I take my chances and join the current mob of 6-7 people trying to persuade husky security lady to let them in, and I sail through without really knowing what’s happening.
Inside it is grey and untidy and boxes are piled right up to the ceiling on top of metal filing cabinets. It feels like a neglected office complex. We queue at another doorway in a very narrow corridor, and another security guard on a stool does various officious things like sending people back to the end of the line for no apparent reason, or getting people to weigh themselves on scales. Coming from inside is loud and constant crying from children who don’t like needles.
Inside are 3 tiny cubicles, with a hand-written sign taped outside each: 1, 2 and 3. Just guessing, I go into Number 3 because it’s the closest, and I sit down. There’s an important-looking nurse behind a desk and two less-important looking nurses perched in what little space there is left, and a metal tray full of syringes with needles. While I’m sitting there, two other people come in and are given jabs about 2 feet away from me and then they vanish immediately. The important nurse looks at my print-out, and one of the others disappears with it. It’s hot and crowded and kids are crying. Sweat is running down my back. There is a complete lack of privacy, but nobody seems to mind.
Someone comes back with my print-out and I’m sent to cubicle Number 2. This one somehow has 3 junior doctors sitting behind a desk, and two people sitting on metal stools in front of them, all crammed into an infeasibly small space. I have to stand. One of the docs asks me again about my immunisation, looks at the writing on my print-out, writes some more stuff about injections on the back, and sends me back to cubicle Number 3. I sit down on a metal stool, a nurse gives me a jab in each arm using the same syringe and needle, and I’m off out again. I jump on the metro and get to work by 10.30am.
* * *
So that’s it so far. If I understand correctly, I’ll need to go back again tomorrow for jab #3, and again in 3 weeks, although nobody has actually confirmed this yet.
I guess the government hospital was pretty efficient given how many people they are seeing, and it’s free. But it’s also chaotic, crowded, dirty and generally rather unpleasant. I imagine that hospitals in Victorian Britain were rather like this.
Up until this episode my only experience of Indian hospitals was when I visited an expat friend after her operation recently, and that was a private one.

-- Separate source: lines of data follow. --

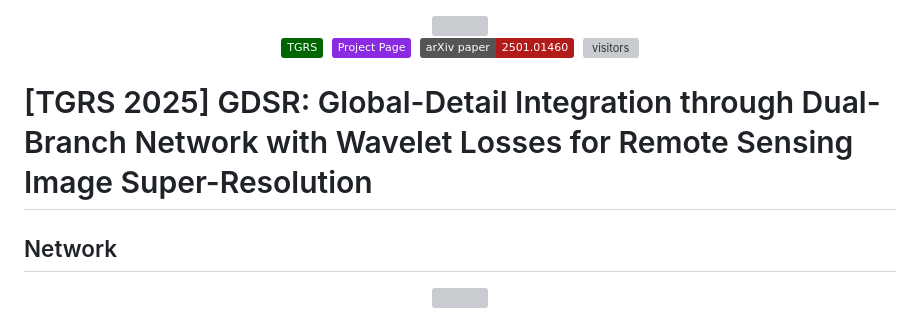
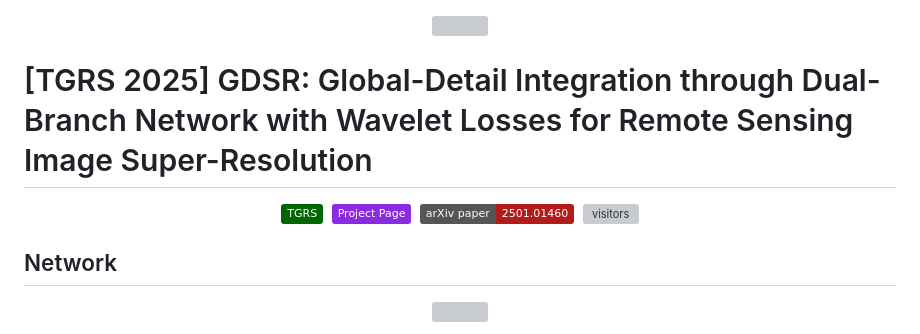
Before and after one commit to Doswin/GDSR, a Markdown page: README.md, the part around the change. GitHub-like rendering; badges without logos; grey boxes are pictures that could not be loaded.

```diff
--- a/README.md
+++ b/README.md
@@ -1,5 +1,10 @@
 <div align="center">
 <img src="https://github.com/Doswin/GDSR/blob/page/vis/GDSR_LOGO.png" width="200" height="200">
+</div>
+
+# [TGRS 2025] GDSR: Global-Detail Integration through Dual-Branch Network with Wavelet Losses for Remote Sensing Image Super-Resolution
+
+<div align="center">
 
 [![paper](https://img.shields.io/badge/TGRS-060)](https://doi.org/10.1109/TGRS.2025.3617006)&nbsp;
 [![](https://img.shields.io/badge/Project%20Page-8A2BE2)](https://doswin.github.io/GDSR/)&nbsp;
@@ -7,14 +12,6 @@
 ![visitors](https://visitor-badge.laobi.icu/badge?page_id=Doswin/GDSR)
 
 </div>
-
-# [TGRS 2025] GDSR: Global-Detail Integration through Dual-Branch Network with Wavelet Losses for Remote Sensing Image Super-Resolution
-
-<!-- <div align="center">
-
-
-
-</div> -->
 
 
 <!-- <p align="center">
```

It was like a 5-star hotel, with private rooms, TV, good bathroom, room service, and very friendly doctors. Supposedly 70% of people in Indian cities actually use private hospitals. After being in a government one, I can see why, although personally I have no complaints. It was just a bit traumatic, with not understanding what was going on, and it being so busy and—as with hospitals everywhere—full of sick people.
But the jabs were free and I didn’t even have to show any ID or anything. Apart from being asked where I was from when I initially arrived at the emergency room, and having to explain that I was going to be in Delhi for at least 2 years, nobody at all questioned my entitlement to treatment, or asked if I pay taxes or anything. I was quite impressed with that.

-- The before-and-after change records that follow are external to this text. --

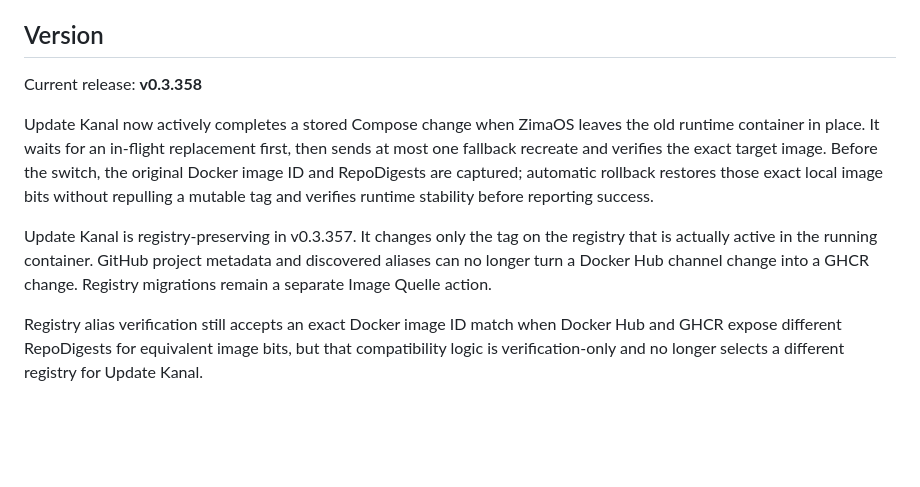
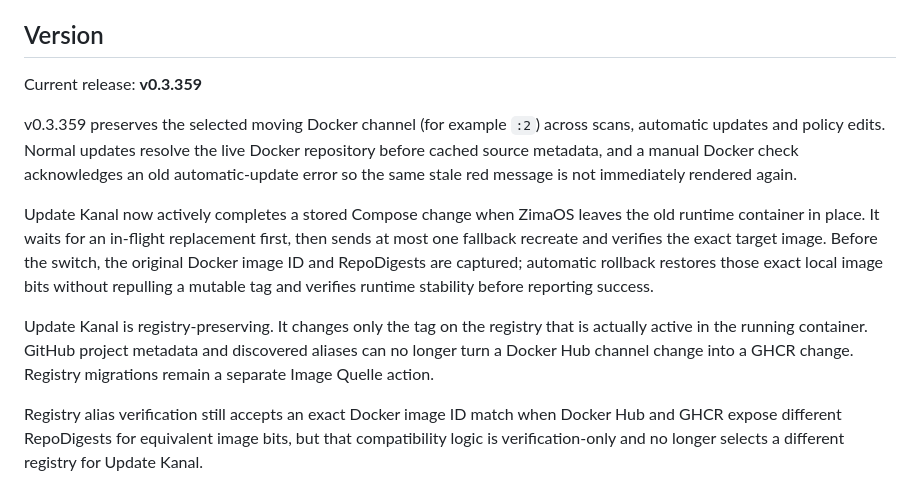
Before and after one commit to isanto1306/Update-Monitor, a Markdown page: README.md, the part around the change. Rendered like a GitHub page; blank space fills up the shorter version.

Commit message:
Document v0.3.359 channel persistence and stale error fix

```diff
--- a/README.md
+++ b/README.md
@@ -88,11 +88,13 @@ The repository contains no user-specific `.env`, cache data, backup data, NAS ho
 
 ## Version
 
-Current release: **v0.3.358**
+Current release: **v0.3.359**
+
+v0.3.359 preserves the selected moving Docker channel (for example `:2`) across scans, automatic updates and policy edits. Normal updates resolve the live Docker repository before cached source metadata, and a manual Docker check acknowledges an old automatic-update error so the same stale red message is not immediately rendered again.
 
 Update Kanal now actively completes a stored Compose change when ZimaOS leaves the old runtime container in place. It waits for an in-flight replacement first, then sends at most one fallback recreate and verifies the exact target image. Before the switch, the original Docker image ID and RepoDigests are captured; automatic rollback restores those exact local image bits without repulling a mutable tag and verifies runtime stability before reporting success.
 
-Update Kanal is registry-preserving in v0.3.357. It changes only the tag on the registry that is actually active in the running container. GitHub project metadata and discovered aliases can no longer turn a Docker Hub channel change into a GHCR change. Registry migrations remain a separate Image Quelle action.
+Update Kanal is registry-preserving. It changes only the tag on the registry that is actually active in the running container. GitHub project metadata and discovered aliases can no longer turn a Docker Hub channel change into a GHCR change. Registry migrations remain a separate Image Quelle action.
 
 Registry alias verification still accepts an exact Docker image ID match when Docker Hub and GHCR expose different RepoDigests for equivalent image bits, but that compatibility logic is verification-only and no longer selects a different registry for Update Kanal.
 
```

So, overall, not an experience I would have chosen, but it was interesting to get an inside view of another part of Indian society that, otherwise, I would never have seen.
I have to say that I’m rather wary of the street dogs now though.